Got a health question? Get answers provided by leading organizations, doctors, and experts.

Get Answers

Sign up to receive WebMD's award-winning content delivered to your inbox.

Sign Up

Allergies Health Center

Font Size
A
A
A

3 Questions About Fragrance Allergies

An interview with expert Clifford W. Bassett, MD, on fragrance allergies.
By
WebMD Feature
Reviewed by Laura J. Martin, MD

If you find yourself developing a killer headache when riding an elevator with someone who was a bit generous dabbing on the perfume, you have company.
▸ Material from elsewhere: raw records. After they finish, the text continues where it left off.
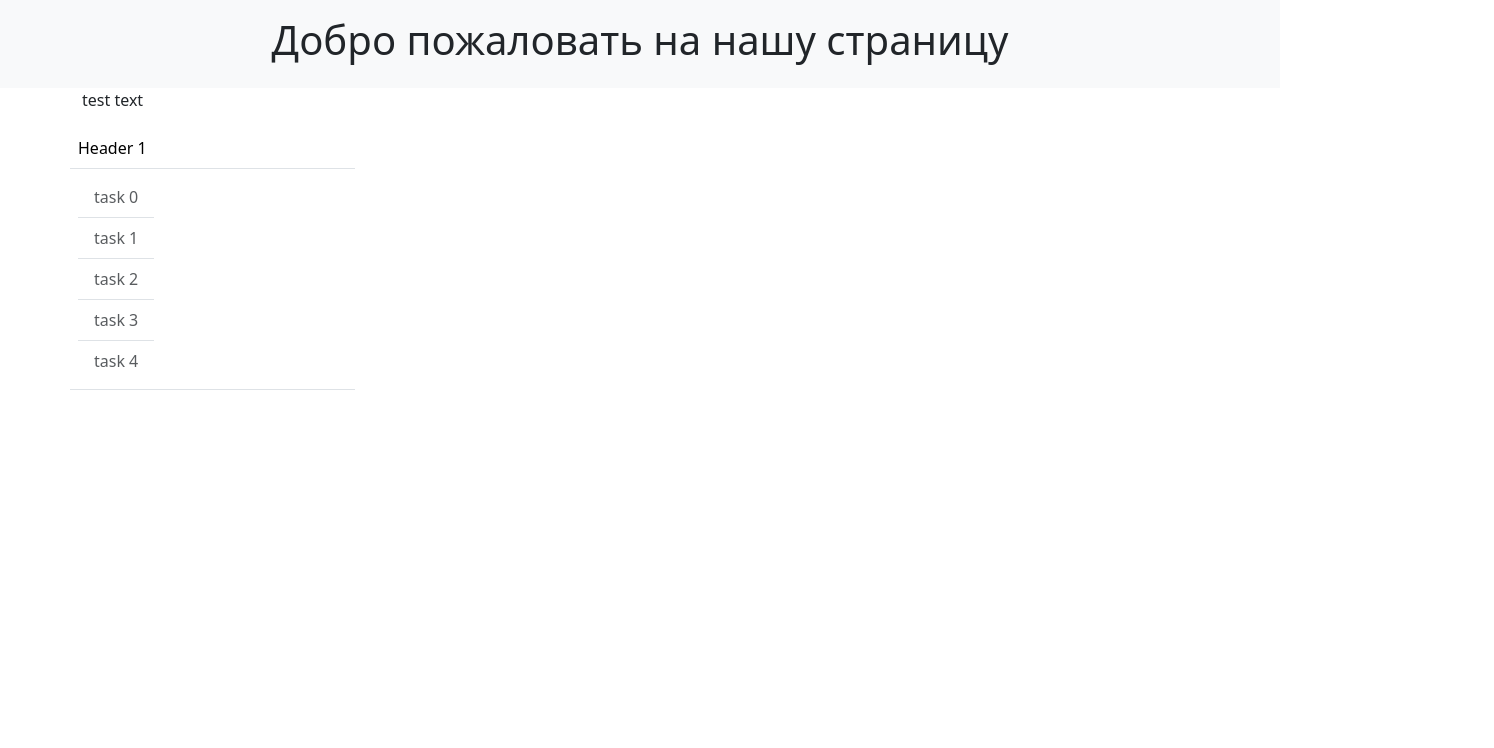
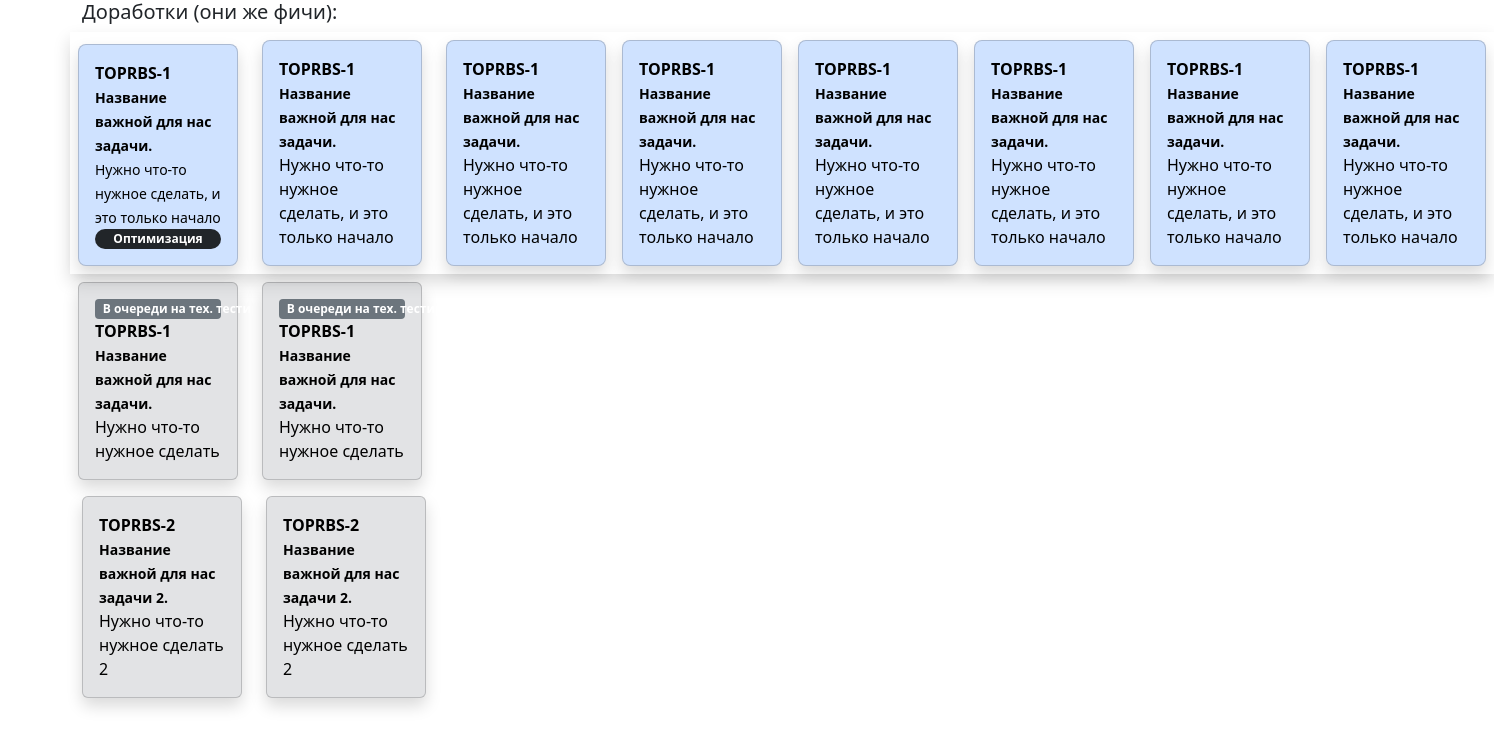
Before and after one commit to Gloreus/bootstrap-example, a plain HTML site: page index.html in a window 1280 px wide. Shown: the whole page, 1494 px wide, since content can reach past the window. Drawn offline with Linux system fonts and the light colour scheme.

Commit message:
карточки задач

```diff
--- a/index.html
+++ b/index.html
@@ -3,36 +3,97 @@
 <head>
     <meta charset="UTF-8">
     <meta content="width=device-width, initial-scale=1.0" name="viewport">
-    <title>Пример страницы на Bootstrap 5</title>
+    <title>Маленький помощник аналитика</title>
     <link href="css/bootstrap.min.css" rel="stylesheet">
 
 </head>
 <body>
+<main class="container">
+    <h5>Доработки (они же фичи):</h5>
 
-<header class="bg-light p-3">
-    <h1 class="text-center">Добро пожаловать на нашу страницу</h1>
-</header>
+    <div class="row h-100">
 
-<main class="container">
-    <p>test text</p>
-    <div class="row h-75 justify-content-center">
+        <table class="table table-borderless flex-nowrap overflow-x-scroll overflow-x-visible">
+            <thead class="sticky-top mb-5 pt-4 shadow">
+            <tr class="">
+                <td>
+                    <div class="card card-body bg-primary-subtle shadow rounded-3" style="width: 10rem;">
+                        <span class="fw-semibold fs-6"> TOPRBS-1 <small>Название важной для нас задачи.</small></span>
+                        <span class="card-text fw-light fs-6"><small> Нужно что-то нужное сделать, и это только начало</small></span>
+                        <span class="badge rounded-pill text-bg-dark">Оптимизация</span>
+                    </div>
+                </td>
+                <td>
+                    <div class="card card-body bg-primary-subtle shadow rounded-3" style="width: 10rem;">
+                        <span class="fw-semibold fs-6"> TOPRBS-1 <small>Название важной для нас задачи.</small></span>
+                        <span class="card-text fs-6">Нужно что-то нужное сделать, и это только начало</span>
+                    </div>
+                </td>
+                <td>
+                    <div class="card card-body bg-primary-subtle shadow rounded-3" style="width: 10rem;">
+                        <span class="fw-semibold fs-6"> TOPRBS-1 <small>Название важной для нас задачи.</small></span>
+                        <span class="card-text fs-6">Нужно что-то нужное сделать, и это только начало</span>
+                    </div>
+                </td>
+                <td>
+                    <div class="card card-body bg-primary-subtle shadow rounded-3" style="width: 10rem;">
+                        <span class="fw-semibold fs-6"> TOPRBS-1 <small>Название важной для нас задачи.</small></span>
+                        <span class="card-text fs-6">Нужно что-то нужное сделать, и это только начало</span>
+                    </div>
+                </td>
+                <td>
+                    <div class="card card-body bg-primary-subtle shadow rounded-3" style="width: 10rem;">
+                        <span class="fw-semibold fs-6"> TOPRBS-1 <small>Название важной для нас задачи.</small></span>
+                        <span class="card-text fs-6">Нужно что-то нужное сделать, и это только начало</span>
+                    </div>
+                </td>
+                <td>
+                    <div class="card card-body bg-primary-subtle shadow rounded-3" style="width: 10rem;">
+                        <span class="fw-semibold fs-6"> TOPRBS-1 <small>Название важной для нас задачи.</small></span>
+                        <span class="card-text fs-6">Нужно что-то нужное сделать, и это только начало</span>
+                    </div>
+                </td>
+                <td>
+                    <div class="card card-body bg-primary-subtle shadow rounded-3" style="width: 10rem;">
+                        <span class="fw-semibold fs-6"> TOPRBS-1 <small>Название важной для нас задачи.</small></span>
+                        <span class="card-text fs-6">Нужно что-то нужное сделать, и это только начало</span>
+                    </div>
+                </td>
+                <td>
+                    <div class="card card-body bg-primary-subtle shadow rounded-3" style="width: 10rem;">
+                        <span class="fw-semibold fs-6"> TOPRBS-1 <small>Название важной для нас задачи.</small></span>
+                        <span class="card-text fs-6">Нужно что-то нужное сделать, и это только начало</span>
+                    </div>
+                </td>
+            </tr>
+            </thead>
 
-        <table class="table flex-nowrap">
-            <tbody>
-            <tr class="sticky-top">
-                <td class="d-flex col-3"> Header 1</td>
+
+            <tbody class="mt-1 pt-2">
+
             <tr>
-            <tr class="mt-2 pt-2">
-                <td class="d-flex col-3">
-                    <ul class="list-group list-group-flush">
-                        <li class="list-group-item list-group-item-action">task 0</li>
-                        <li class="list-group-item list-group-item-action">task 1</li>
-                        <li class="list-group-item list-group-item-action">task 2</li>
-                        <li class="list-group-item list-group-item-action">task 3</li>
-                        <li class="list-group-item list-group-item-action">task 4</li>
-                    </ul>
+                <td>
+                    <div class="card card-body bg-secondary-subtle shadow mb-3 rounded-2" style="width: 10rem;">
+                        <span class="badge rounded-1 text-bg-secondary">В очереди на тех. тестирование</span>
+                        <span class="fw-semibold fs-6"> TOPRBS-1 <small> Название важной для нас задачи.</small></span>
+                        <span class="card-text fs-6"> Нужно что-то нужное сделать</span>
+                    </div>
+                    <div class="card card-body bg-secondary-subtle shadow m-1 mb-3 rounded-2" style="width: 10rem;">
+                        <span class="fw-semibold fs-6"> TOPRBS-2 <small> Название важной для нас задачи 2.</small></span>
+                        <span class="card-text fs-6"> Нужно что-то нужное сделать 2</span>
+                    </div>
+                </td>                <td>
+                    <div class="card card-body bg-secondary-subtle shadow mb-3 rounded-2" style="width: 10rem;">
+                        <span class="badge rounded-1 text-bg-secondary">В очереди на тех. тестирование</span>
+                        <span class="fw-semibold fs-6"> TOPRBS-1 <small> Название важной для нас задачи.</small></span>
+                        <span class="card-text fs-6"> Нужно что-то нужное сделать</span>
+                    </div>
+                    <div class="card card-body bg-secondary-subtle shadow m-1 mb-3 rounded-2" style="width: 10rem;">
+                        <span class="fw-semibold fs-6"> TOPRBS-2 <small> Название важной для нас задачи 2.</small></span>
+                        <span class="card-text fs-6"> Нужно что-то нужное сделать 2</span>
+                    </div>
                 </td>
-            <tr>
+            </tr>
 
             </tbody>
         </table>
```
More than 2 million Americans have fragrance allergies or sensitivities -- and the number is on the rise.

Although that person's perfume may have been all too obvious a culprit, there are many hidden sources of fragrances, says Clifford W. Bassett, MD, medical director of Allergy & Asthma Care of New York. Bassett helped WebMD sniff out the truth about fragrance allergies.

Recommended Related to Allergies

Food Allergies: 5 Myths Debunked

Nearly a third of people living in the U.S. believe they have a food allergy, according to a recent study published in The Journal of the American Medical Association . But only 5% of children and 4% of teens and adults have true food allergies. Why do many people think they have a food allergy when they don't? Experts say it’s because people don’t understand what really constitutes a food allergy and they often misuse the term. “Unfortunately, the term ‘allergy’ is sometimes used by the public...

Read the Food Allergies: 5 Myths Debunked article > >

What are some of the most common sources of fragrance allergies?

Skin care products, colognes, perfumes, moisturizers, soaps, deodorants, aftershave – all kinds of products that smell nice but contain chemicals that our immune system may not like very much.

What are the most hidden sources of fragrance allergies?

Low-allergy or hypoallergenic products may contain fragrances that aren't obvious because of a less aromatic smell. Fragrance-free products may have a "masking" fragrance added to cover up the smell of the chemicals.

Also, many magazine ad inserts for perfumes and skin care products are laden with fragrance. People may actually have difficulty reading the publication as a result of the scent.

In some cases, the reaction to various products can be aggravated by exposure to the sun. This is known as a photosensitivity.

What are the symptoms of fragrance allergies?

Most commonly, the skin is affected. There may be rash or redness, itchiness or even blistering of the face and skin as a result of daily or one-time usage of a product.

Fragrance allergies can also affect the eyes, causing extreme redness, irritation, tearing and burning, and some swelling of the eyelids. Sneezing, runny nose, nasal congestion, headache, even breathing difficulties can also be triggered by a strong odor.

Today on WebMD

man blowing nose
Make these tweaks to your diet, home, and lifestyle.
Allergy capsule
Breathe easier with these products.
 
cat on couch
Live in harmony with your cat or dog.
Woman sneezing with tissue in meadow
Which ones affect you?
 

blowing nose
Article
woman with sore throat
Article
 
lone star tick
Slideshow
Woman blowing nose
Slideshow
 

Send yourself a link to download the app.

Loading ...

Please wait...

This feature is temporarily unavailable. Please try again later.

Thanks!

Now check your email account on your mobile phone to download your new app.

cat lying on shelf
Article
Allergy prick test
VIDEO
 
Man sneezing into tissue
Assessment
Woman holding feather duster up to face, twitching
Quiz